It is affiliated with the Foundation for the Preservation of the Mahayana Tradition (FPMT) – an international organisation of more than 160 centres, monasteries, nunneries, retreat centres, and charitable projects around the world. The FPMT was founded in 1975 by the late Lama Thubten Yeshe (1935 – 1984) and is under the spiritual guidance of Kyabje Zopa Rinpoche who consults closely with His Holiness the Dalai Lama.
Our resident teacher since October 2021, Australian Venerable Thubten Chökyi, was ordained in 2006 by Kyabje Lama Zopa Rinpoche having been his student since 1990. Venerable Chökyi has held several senior posts at FPMT centres in Australia and international positions within the FPMT.
Our Centre has been operating for more than 25 years, is a non-profit organisation incorporated under the Associations Incorporation Act 2015 (WA), is financed by donations and run by volunteers.
Contact us on phone +61 (0)8 9367 4817 or send us a message here.
Centre Office open 10am – 2pm, Monday through Saturday*
*Centre opening hours are subject to volunteer availability. Please phone to confirm.
“The purpose of Dharma centre organisation is for you and your friends to learn more, to deepen your understanding, to help each other, to inspire each other and most importantly to develop realisations of the path to enlightenment.”
Lama Zopa Rinpoche, FPMT Spiritual Director, April 2006
Meditation Hall (Gompa) Etiquette
|Some behaviour (such as not wearing footwear in the Gompa) is based on eastern tradition but it is mostly to benefit your mind by cultivating respect for the Buddhist teachings which liberate from suffering.
Timeline of Hayagriva Buddhist Centre
|Australian students travel to India and Nepal in the 1970s and receive teachings from Lama Yeshe and Lama Zopa Rinpoche.
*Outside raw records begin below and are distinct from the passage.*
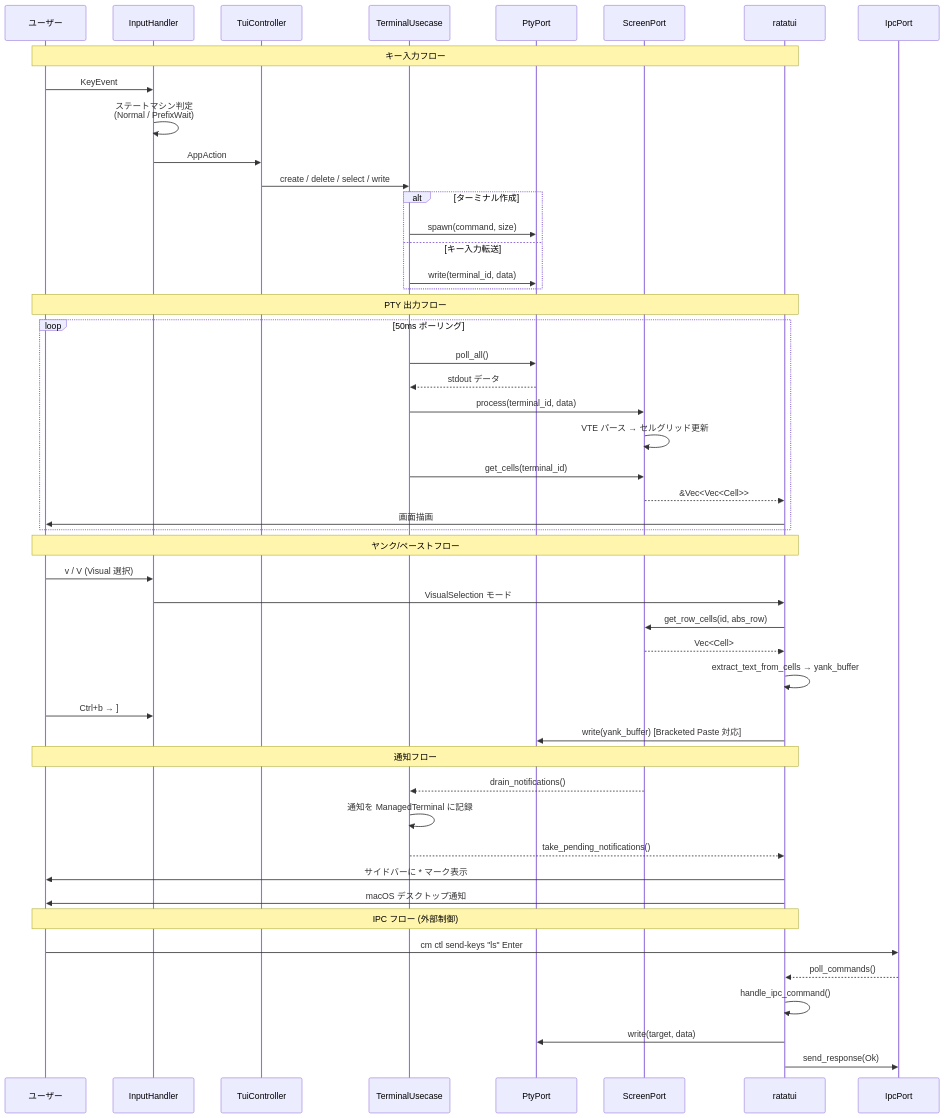
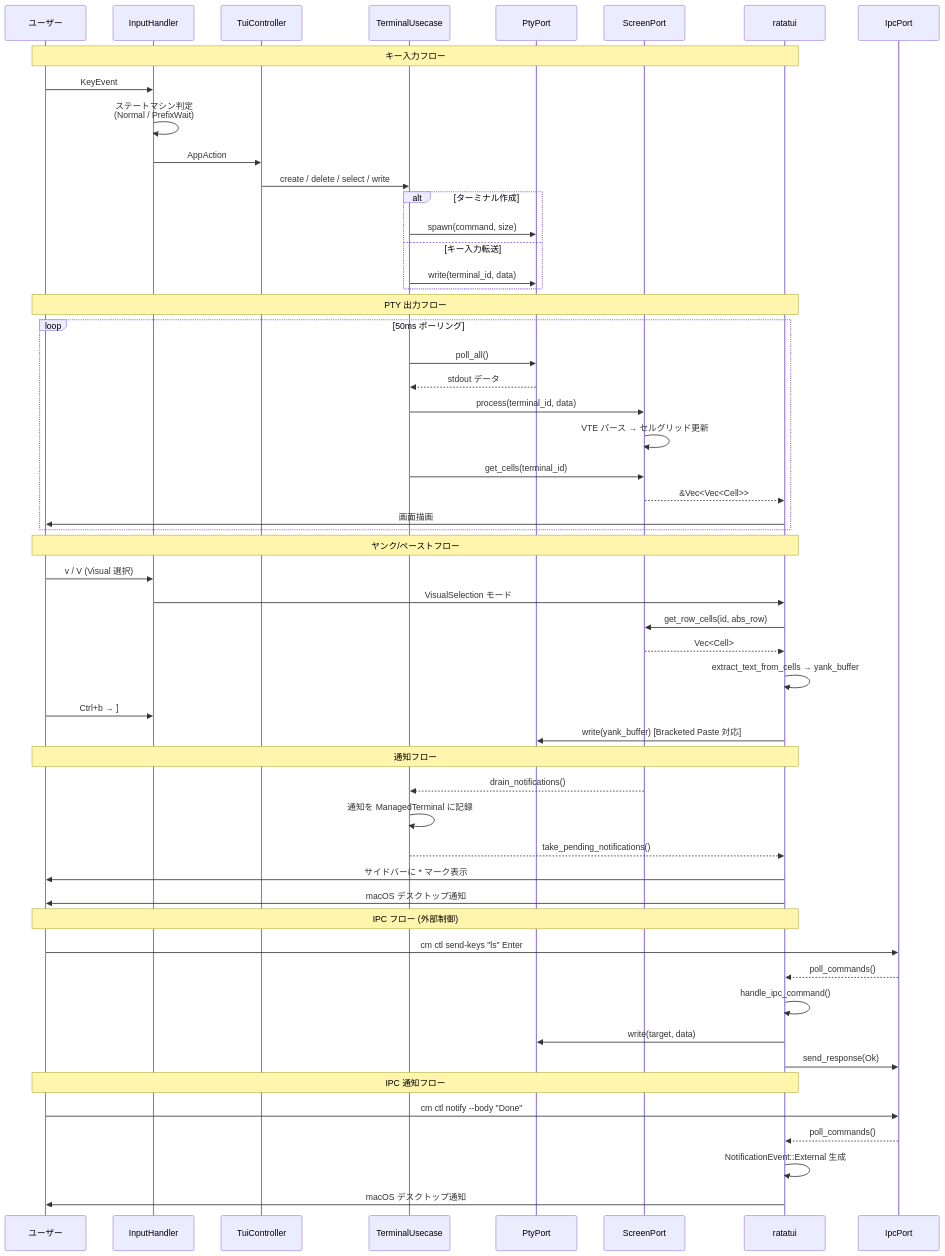
One commit to Kobayashi-takumi/cli-manager changed the fifth of 6 diagrams in README.md. Above: the diagram before and after it, drawn with Mermaid. The commit also changed other lines of this file and 8 other files, not shown here.

First line of the commit message:
Add IPC notify command for desktop notifications and Claude Code Hooks integration (Phase 21)

````diff
--- a/README.md
+++ b/README.md
@@ -484,57 +484,63 @@
 ```mermaid
 sequenceDiagram
     participant User as ユーザー
     participant Input as InputHandler
     participant Ctrl as TuiController
     participant UC as TerminalUsecase
     participant PTY as PtyPort
     participant Screen as ScreenPort
     participant TUI as ratatui
 
     Note over User,TUI: キー入力フロー
     User->>Input: KeyEvent
     Input->>Input: ステートマシン判定<br/>(Normal / PrefixWait)
     Input->>Ctrl: AppAction
     Ctrl->>UC: create / delete / select / write
 
     alt ターミナル作成
         UC->>PTY: spawn(command, size)
     else キー入力転送
         UC->>PTY: write(terminal_id, data)
     end
 
     Note over User,TUI: PTY 出力フロー
     loop 50ms ポーリング
         UC->>PTY: poll_all()
         PTY-->>UC: stdout データ
         UC->>Screen: process(terminal_id, data)
         Screen->>Screen: VTE パース → セルグリッド更新
         UC->>Screen: get_cells(terminal_id)
         Screen-->>TUI: &Vec<Vec<Cell>>
         TUI->>User: 画面描画
     end
 
     Note over User,TUI: ヤンク/ペーストフロー
     User->>Input: v / V (Visual 選択)
     Input->>TUI: VisualSelection モード
     TUI->>Screen: get_row_cells(id, abs_row)
     Screen-->>TUI: Vec<Cell>
     TUI->>TUI: extract_text_from_cells → yank_buffer
     User->>Input: Ctrl+b → ]
     TUI->>PTY: write(yank_buffer) [Bracketed Paste 対応]
 
     Note over User,TUI: 通知フロー
     Screen-->>UC: drain_notifications()
     UC->>UC: 通知を ManagedTerminal に記録
     UC-->>TUI: take_pending_notifications()
     TUI->>User: サイドバーに * マーク表示
     TUI->>User: macOS デスクトップ通知
 
     Note over User,TUI: IPC フロー (外部制御)
     participant IPC as IpcPort
     User->>IPC: cm ctl send-keys "ls" Enter
     IPC-->>TUI: poll_commands()
     TUI->>TUI: handle_ipc_command()
     TUI->>PTY: write(target, data)
     TUI->>IPC: send_response(Ok)
+
+    Note over User,TUI: IPC 通知フロー
+    User->>IPC: cm ctl notify --body "Done"
+    IPC-->>TUI: poll_commands()
+    TUI->>TUI: NotificationEvent::External 生成
+    TUI->>User: macOS デスクトップ通知
 ```
````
Like students from around the world who had contacted Buddhism in the East, when they return home, they want a local Centre to support their Buddhist practice.
|The beginning was low key. In 1977 an American nun, Ven Konchog Domna, from our associated FPMT Centre in Melbourne visits Perth to give teachings. She is the first of a number of teachers to visit Perth.
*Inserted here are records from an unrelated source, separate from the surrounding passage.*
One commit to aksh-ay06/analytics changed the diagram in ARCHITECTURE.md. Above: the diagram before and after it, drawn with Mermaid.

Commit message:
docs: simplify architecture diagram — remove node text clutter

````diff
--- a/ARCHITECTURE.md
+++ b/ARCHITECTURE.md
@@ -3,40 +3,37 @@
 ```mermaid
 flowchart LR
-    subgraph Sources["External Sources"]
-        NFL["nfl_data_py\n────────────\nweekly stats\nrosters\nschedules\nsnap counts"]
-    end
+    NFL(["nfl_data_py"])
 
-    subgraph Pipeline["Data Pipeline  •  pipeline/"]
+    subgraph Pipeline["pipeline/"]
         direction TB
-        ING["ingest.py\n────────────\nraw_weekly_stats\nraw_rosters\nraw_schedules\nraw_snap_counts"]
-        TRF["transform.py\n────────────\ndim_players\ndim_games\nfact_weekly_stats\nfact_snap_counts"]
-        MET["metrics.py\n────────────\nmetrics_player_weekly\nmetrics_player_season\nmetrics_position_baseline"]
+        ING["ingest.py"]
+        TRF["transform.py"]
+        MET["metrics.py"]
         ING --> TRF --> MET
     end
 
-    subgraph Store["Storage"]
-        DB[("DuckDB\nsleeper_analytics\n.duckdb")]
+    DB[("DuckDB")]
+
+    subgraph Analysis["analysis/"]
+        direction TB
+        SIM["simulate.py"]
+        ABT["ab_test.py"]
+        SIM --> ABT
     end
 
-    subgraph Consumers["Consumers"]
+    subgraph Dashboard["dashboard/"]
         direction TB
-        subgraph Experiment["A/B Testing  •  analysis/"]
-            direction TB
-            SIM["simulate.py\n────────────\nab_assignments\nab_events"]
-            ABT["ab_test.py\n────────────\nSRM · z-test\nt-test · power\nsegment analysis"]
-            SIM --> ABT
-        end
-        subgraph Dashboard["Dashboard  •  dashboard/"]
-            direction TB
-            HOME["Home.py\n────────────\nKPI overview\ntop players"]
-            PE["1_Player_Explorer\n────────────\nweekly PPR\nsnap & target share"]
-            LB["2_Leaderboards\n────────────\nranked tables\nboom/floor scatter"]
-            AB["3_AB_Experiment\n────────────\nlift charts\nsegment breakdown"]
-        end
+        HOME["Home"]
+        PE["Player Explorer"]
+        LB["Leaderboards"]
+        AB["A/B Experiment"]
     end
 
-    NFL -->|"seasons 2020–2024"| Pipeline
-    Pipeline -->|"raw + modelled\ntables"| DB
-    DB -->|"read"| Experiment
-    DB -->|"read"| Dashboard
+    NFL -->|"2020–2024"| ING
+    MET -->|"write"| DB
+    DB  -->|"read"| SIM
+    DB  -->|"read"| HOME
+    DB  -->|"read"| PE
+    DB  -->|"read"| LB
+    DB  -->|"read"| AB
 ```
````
|In 1987, Lama Zopa Rinpoche gives permission for an FPMT Centre to start in Perth to be named Hayagriva, a wrathful aspect of the Buddha of compassion, Chenrezig. After that visiting teachers are invited to teach in venues hired for the occasion.
|In the late 1980s the Centre moves to a unit above the business of a student in Belmont.
|In 1996 the Centre moves to an office of another student in Burswood.
|The Centre buys a house in East Victoria Park as a teacher’s residence and hosts a resident Tibetan lama, Geshe Senghe, who teaches here for three years.
|The Centre buys its current temple in Banksia Terrace, Kensington. In the early years the Centre has a number of resident western teachers for varying periods as well as visiting Tibetan lamas.
|Australian-born monk, Ven Thubten Dondrub, becomes our resident teacher.
|The Wheel of Life Hospice is formed and based at the Centre.
|The Centre purchases the house next door to our temple as a residence for our teacher.
|Geshe Ngawang Sonam joins Ven Dondrub to teach at the Centre.
|Ven Dondrub is appointed as the resident teacher of Buddha House, the FPMT centre in Adelaide.
|Geshe Sonam decides to return to India and retire from his role at Hayagriva due to ill health.
|Ven Thubten Chökyi is appointed resident teacher at Hayagriva Buddhist Centre.